When Steve Jobs first introduced the iPhone back in 2007, the Apple co-founder laid out a rather modest goal for the company’s revolutionary smartphone — to sell 1 million units. At the time, 1 million in unit sales represented approximately 1% of the global smartphone market. And not only did Apple reach that goal with ease, it quickly became apparent that the iPhone itself was a juggernaut, a once-in-a-lifetime product that would forever change the way we interact with technology.
With each passing quarter, iPhone sales continued to skyrocket. Indeed, it wasn’t until the company’s March 2016 quarter that iPhone sales would experience their first year-over-year sales decline. That said, Apple last week reached an impressive new milestone — 1 billion iPhones sold.
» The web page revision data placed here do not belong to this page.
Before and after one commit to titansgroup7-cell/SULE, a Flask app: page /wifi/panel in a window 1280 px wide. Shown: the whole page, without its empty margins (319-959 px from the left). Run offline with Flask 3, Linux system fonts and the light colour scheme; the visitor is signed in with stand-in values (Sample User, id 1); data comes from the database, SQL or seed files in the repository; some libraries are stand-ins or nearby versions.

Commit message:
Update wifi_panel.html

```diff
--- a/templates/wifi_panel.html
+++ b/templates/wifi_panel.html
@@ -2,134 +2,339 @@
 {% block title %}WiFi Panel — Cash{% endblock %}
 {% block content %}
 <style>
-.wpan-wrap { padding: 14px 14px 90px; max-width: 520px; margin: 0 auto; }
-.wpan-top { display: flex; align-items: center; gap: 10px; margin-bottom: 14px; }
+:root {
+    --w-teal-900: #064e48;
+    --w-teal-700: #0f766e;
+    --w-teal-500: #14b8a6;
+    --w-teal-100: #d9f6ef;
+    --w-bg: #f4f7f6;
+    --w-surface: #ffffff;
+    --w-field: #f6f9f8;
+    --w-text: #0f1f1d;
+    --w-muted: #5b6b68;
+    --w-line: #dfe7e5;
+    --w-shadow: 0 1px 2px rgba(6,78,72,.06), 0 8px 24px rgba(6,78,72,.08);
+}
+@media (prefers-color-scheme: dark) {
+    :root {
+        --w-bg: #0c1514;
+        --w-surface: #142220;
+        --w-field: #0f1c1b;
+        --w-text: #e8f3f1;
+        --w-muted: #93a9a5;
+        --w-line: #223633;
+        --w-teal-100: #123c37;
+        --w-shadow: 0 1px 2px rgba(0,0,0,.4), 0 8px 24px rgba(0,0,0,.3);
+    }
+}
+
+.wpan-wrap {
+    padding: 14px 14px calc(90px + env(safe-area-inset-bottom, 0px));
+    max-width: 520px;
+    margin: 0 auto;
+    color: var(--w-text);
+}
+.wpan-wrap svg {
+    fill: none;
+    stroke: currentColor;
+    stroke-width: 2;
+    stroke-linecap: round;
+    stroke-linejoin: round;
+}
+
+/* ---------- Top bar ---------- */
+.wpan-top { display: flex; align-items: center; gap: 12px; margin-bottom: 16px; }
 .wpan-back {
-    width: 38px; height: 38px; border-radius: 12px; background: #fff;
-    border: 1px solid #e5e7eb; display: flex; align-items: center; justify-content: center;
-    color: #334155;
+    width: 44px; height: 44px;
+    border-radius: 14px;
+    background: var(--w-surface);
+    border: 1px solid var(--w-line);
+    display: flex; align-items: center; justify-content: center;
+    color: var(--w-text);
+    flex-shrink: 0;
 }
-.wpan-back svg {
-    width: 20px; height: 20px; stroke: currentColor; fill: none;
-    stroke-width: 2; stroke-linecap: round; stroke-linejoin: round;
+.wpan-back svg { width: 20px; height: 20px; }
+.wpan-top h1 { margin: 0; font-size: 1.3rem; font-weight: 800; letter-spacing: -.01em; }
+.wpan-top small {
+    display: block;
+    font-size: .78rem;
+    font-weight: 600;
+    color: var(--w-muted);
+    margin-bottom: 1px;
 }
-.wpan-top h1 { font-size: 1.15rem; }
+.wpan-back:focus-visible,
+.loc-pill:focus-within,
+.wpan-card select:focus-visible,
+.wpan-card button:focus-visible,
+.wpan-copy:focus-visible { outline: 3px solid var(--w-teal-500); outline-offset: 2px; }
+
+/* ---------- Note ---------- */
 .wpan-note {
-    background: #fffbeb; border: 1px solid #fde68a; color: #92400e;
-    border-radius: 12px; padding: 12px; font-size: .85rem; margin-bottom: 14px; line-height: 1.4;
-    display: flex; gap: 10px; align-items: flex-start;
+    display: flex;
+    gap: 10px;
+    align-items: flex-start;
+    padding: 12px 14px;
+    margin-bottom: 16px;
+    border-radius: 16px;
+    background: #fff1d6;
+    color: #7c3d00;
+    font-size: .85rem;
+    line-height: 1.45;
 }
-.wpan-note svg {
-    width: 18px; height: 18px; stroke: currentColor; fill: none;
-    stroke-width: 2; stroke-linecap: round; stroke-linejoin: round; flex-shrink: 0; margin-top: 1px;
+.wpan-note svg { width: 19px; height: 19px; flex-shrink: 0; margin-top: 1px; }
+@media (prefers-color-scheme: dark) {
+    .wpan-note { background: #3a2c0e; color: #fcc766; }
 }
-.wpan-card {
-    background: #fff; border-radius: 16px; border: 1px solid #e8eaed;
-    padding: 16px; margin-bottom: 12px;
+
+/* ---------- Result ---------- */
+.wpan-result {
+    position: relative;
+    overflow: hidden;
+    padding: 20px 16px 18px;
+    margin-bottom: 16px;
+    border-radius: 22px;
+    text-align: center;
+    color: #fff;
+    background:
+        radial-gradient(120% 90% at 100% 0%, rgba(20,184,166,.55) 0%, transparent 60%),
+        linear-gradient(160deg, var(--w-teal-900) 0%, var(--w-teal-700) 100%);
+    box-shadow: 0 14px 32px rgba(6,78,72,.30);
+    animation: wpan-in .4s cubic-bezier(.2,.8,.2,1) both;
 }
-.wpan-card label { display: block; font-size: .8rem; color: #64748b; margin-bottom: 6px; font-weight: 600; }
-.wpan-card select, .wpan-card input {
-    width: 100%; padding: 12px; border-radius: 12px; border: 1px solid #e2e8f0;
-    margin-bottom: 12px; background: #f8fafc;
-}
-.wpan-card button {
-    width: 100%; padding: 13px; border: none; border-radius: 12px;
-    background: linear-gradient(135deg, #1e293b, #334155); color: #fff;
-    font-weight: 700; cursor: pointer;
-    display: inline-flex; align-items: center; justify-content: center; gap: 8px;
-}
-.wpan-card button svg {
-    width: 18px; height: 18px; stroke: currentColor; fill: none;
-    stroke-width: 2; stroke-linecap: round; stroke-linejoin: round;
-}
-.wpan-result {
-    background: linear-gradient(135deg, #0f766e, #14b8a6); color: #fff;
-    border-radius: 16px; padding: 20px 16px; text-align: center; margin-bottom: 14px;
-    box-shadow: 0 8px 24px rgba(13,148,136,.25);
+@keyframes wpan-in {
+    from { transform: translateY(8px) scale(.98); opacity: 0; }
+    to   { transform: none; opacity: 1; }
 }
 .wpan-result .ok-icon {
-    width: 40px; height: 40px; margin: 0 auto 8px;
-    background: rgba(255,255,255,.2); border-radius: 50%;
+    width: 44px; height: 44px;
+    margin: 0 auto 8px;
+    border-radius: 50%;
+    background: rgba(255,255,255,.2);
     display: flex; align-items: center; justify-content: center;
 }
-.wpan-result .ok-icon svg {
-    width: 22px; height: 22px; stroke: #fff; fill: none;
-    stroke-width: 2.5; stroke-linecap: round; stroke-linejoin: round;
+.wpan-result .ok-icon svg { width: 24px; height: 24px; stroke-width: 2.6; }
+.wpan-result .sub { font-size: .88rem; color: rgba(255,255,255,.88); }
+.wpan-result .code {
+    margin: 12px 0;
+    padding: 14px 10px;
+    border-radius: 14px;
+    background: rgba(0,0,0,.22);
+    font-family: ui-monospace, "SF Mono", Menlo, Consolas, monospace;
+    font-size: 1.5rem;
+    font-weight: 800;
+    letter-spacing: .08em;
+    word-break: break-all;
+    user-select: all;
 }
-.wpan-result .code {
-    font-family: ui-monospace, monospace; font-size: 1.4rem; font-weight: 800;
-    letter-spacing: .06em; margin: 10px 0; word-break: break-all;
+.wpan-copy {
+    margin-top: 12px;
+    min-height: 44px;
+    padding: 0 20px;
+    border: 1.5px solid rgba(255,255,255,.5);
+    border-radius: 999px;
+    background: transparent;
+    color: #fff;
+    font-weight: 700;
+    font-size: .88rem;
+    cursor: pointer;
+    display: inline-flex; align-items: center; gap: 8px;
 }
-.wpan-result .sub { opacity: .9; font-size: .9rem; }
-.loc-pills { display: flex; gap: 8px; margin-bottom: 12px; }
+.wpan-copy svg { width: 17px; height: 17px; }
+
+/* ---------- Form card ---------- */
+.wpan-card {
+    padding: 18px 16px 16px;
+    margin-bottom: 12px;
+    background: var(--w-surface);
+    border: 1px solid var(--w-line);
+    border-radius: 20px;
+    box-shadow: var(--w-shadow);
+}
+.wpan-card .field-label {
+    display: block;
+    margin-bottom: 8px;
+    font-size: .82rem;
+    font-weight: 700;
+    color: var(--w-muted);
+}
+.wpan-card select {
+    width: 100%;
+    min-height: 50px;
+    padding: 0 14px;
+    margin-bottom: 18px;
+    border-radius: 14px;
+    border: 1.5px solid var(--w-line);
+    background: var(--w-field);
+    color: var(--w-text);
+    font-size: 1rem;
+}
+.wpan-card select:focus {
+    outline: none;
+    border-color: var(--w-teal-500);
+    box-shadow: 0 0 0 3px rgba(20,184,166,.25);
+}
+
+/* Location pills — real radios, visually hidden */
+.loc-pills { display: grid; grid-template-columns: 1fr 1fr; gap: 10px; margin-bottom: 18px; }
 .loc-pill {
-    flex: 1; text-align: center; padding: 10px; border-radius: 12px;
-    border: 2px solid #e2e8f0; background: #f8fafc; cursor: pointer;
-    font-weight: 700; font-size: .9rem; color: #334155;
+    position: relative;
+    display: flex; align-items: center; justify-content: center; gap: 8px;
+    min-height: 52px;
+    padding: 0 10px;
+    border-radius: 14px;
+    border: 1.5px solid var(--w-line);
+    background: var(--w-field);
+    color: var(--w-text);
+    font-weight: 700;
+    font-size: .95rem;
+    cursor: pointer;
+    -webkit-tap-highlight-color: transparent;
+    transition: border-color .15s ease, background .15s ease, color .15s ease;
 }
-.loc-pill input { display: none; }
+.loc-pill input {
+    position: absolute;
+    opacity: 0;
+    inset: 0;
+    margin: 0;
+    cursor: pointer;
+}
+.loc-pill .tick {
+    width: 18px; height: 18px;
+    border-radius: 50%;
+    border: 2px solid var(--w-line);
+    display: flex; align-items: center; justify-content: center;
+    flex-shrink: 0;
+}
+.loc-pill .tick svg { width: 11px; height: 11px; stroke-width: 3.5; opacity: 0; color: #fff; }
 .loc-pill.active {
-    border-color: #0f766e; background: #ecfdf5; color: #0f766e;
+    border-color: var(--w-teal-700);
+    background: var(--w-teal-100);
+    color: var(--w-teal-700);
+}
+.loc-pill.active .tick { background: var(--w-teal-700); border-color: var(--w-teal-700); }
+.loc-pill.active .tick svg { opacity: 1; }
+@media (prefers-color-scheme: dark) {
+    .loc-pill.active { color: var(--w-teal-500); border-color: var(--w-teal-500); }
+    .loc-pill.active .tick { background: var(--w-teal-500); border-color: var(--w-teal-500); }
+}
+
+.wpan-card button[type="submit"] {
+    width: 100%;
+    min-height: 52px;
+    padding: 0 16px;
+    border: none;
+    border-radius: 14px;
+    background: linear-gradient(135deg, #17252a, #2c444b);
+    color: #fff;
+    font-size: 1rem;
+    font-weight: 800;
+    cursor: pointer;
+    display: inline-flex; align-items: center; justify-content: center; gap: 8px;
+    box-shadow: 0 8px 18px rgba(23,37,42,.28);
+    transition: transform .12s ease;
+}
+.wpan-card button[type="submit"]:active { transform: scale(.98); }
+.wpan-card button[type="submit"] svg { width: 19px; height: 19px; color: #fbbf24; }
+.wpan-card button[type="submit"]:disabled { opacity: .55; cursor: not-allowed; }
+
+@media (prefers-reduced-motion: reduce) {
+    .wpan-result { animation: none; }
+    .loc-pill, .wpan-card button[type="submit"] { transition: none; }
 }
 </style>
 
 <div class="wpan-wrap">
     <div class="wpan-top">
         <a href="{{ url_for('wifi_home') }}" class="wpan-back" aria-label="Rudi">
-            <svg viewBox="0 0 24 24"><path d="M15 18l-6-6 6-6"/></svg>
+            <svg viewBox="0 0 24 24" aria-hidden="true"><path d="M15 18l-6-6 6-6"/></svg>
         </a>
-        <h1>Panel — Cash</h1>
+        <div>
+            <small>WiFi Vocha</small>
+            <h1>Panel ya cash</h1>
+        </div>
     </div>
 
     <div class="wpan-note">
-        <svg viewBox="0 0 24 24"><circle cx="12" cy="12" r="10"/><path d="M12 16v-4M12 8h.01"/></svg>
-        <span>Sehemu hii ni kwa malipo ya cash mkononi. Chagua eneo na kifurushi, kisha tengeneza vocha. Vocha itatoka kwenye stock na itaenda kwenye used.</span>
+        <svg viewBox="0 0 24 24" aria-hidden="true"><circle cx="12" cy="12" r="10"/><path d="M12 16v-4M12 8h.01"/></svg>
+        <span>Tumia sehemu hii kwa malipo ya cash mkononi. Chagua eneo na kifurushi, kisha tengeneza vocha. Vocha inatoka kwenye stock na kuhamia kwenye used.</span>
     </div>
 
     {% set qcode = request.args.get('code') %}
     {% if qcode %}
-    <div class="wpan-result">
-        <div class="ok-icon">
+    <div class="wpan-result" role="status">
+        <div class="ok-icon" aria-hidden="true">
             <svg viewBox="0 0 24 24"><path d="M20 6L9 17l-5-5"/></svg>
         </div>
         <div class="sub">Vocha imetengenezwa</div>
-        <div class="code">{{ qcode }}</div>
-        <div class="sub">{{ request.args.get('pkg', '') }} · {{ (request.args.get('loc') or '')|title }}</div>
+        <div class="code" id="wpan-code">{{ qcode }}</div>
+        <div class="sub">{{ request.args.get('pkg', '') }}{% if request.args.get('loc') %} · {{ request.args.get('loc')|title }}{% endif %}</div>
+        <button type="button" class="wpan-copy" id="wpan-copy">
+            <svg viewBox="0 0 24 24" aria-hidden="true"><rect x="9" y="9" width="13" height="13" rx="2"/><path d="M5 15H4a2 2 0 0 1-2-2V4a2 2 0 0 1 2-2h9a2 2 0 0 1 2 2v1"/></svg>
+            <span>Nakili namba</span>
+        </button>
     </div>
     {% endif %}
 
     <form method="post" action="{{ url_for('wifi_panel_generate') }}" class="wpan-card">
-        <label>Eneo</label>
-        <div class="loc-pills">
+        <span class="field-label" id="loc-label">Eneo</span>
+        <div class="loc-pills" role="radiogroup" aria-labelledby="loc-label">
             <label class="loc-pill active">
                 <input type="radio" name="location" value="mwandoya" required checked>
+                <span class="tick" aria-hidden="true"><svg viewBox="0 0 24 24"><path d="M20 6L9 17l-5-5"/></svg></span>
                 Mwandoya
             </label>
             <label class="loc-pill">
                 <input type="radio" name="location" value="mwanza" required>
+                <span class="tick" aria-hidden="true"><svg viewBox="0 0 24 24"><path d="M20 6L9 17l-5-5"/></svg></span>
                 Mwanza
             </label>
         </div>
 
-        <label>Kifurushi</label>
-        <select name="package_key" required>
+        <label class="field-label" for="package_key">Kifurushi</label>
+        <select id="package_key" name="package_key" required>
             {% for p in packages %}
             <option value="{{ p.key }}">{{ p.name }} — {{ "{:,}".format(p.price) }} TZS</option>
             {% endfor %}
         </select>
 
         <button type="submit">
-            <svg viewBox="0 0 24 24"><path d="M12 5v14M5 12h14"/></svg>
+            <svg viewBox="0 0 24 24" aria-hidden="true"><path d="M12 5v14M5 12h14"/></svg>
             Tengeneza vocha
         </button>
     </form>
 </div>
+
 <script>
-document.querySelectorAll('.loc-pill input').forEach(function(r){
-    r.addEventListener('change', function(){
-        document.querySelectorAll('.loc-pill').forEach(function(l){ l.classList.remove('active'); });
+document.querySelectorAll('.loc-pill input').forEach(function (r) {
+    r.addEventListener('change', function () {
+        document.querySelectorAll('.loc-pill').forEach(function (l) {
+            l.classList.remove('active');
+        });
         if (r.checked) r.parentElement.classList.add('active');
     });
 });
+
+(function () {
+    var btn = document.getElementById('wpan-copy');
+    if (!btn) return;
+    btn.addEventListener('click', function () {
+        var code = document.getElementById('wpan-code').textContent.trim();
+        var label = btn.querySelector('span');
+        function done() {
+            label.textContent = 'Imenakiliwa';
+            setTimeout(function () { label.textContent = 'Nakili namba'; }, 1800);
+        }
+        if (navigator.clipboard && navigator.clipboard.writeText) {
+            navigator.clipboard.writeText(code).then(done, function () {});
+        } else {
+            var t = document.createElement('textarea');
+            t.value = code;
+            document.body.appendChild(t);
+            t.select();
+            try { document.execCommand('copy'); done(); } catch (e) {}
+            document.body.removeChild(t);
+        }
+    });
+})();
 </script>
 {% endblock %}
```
Word of Apple’s incredible milestone came via a press release issued earlier today.
During an employee meeting at Apple last week, CEO Tim Cook made the following statement:
iPhone has become one of the most important, world-changing and successful products in history. It’s become more than a constant companion. iPhone is truly an essential part of our daily life and enables much of what we do throughout the day. Last week we passed another major milestone when we sold the billionth iPhone. We never set out to make the most, but we’ve always set out to make the best products that make a difference. Thank you to everyone at Apple for helping change the world every day.
As for how we got here, the following chart maps out all of Apple’s quarterly iPhone sales from 2007 all the way to the present.
And for a little trip down memory lane, here’s Steve Jobs masterfully introducing the iPhone back in 2007. What’s particularly crazy about the original iPhone introduction is that the actual product vastly exceeded even the most wildly optimistic expectations about what the device was going to be like.